[Start of section]
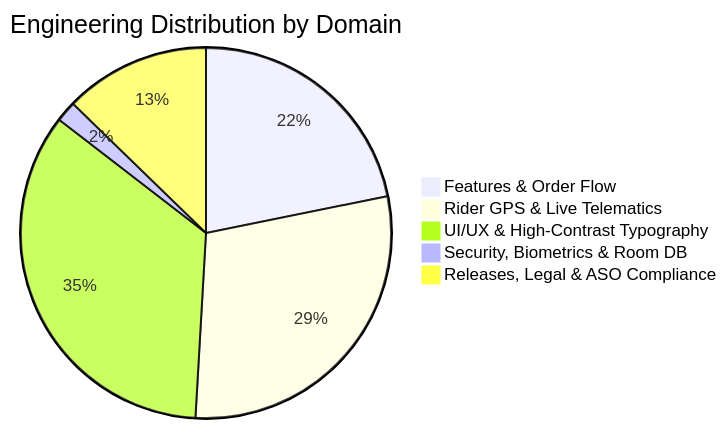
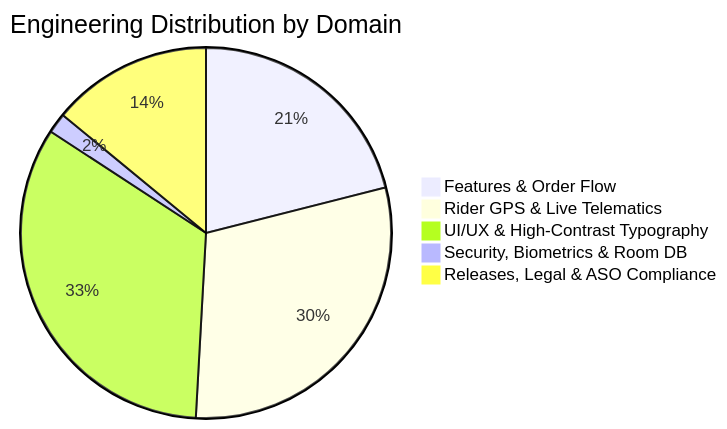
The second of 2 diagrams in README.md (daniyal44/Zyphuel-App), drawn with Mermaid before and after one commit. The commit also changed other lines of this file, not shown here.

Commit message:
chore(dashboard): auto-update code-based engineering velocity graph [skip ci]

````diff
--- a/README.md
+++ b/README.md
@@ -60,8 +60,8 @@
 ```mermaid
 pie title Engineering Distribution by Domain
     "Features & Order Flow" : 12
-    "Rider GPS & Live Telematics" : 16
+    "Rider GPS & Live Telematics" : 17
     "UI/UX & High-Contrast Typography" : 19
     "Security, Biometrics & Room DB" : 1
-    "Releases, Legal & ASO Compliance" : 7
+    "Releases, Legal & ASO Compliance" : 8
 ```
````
[End of section]
[Start of section]
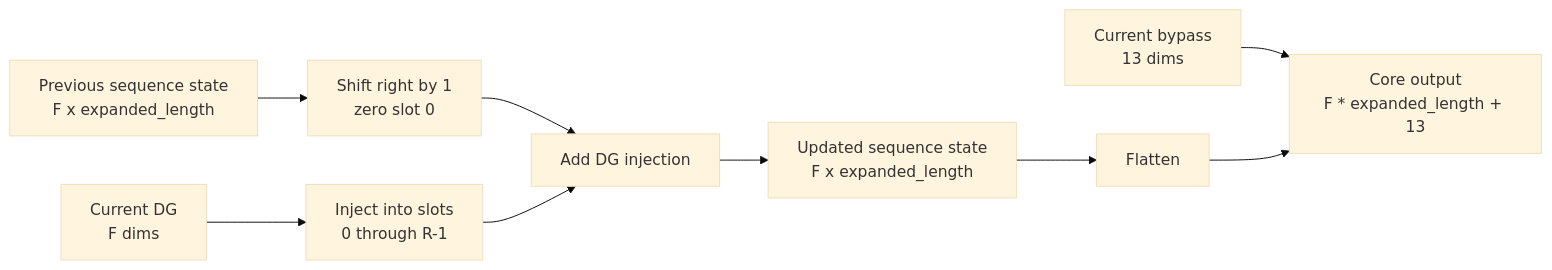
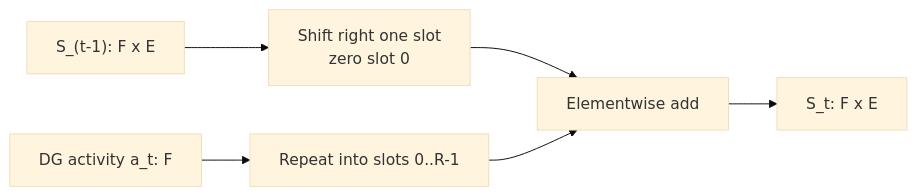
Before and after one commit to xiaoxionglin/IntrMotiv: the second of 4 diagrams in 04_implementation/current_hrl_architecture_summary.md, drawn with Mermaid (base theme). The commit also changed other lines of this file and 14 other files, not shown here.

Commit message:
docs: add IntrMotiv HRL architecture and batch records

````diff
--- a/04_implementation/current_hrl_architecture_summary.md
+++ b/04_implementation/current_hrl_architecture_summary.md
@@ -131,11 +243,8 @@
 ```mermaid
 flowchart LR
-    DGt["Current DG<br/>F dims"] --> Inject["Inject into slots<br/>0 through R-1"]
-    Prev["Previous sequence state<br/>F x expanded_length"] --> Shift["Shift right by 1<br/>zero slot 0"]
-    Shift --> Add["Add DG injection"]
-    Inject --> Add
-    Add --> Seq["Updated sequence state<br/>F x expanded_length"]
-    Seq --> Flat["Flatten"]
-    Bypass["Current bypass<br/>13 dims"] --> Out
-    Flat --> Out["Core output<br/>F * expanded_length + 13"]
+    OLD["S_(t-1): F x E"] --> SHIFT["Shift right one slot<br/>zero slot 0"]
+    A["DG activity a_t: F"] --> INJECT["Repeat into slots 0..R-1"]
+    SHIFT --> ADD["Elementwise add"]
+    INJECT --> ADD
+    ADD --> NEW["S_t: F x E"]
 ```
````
[End of section]
After reading the records above, say how many lines hold the string "README", using only a number.

**SOLUTION TO THIS PROBLEM**: 3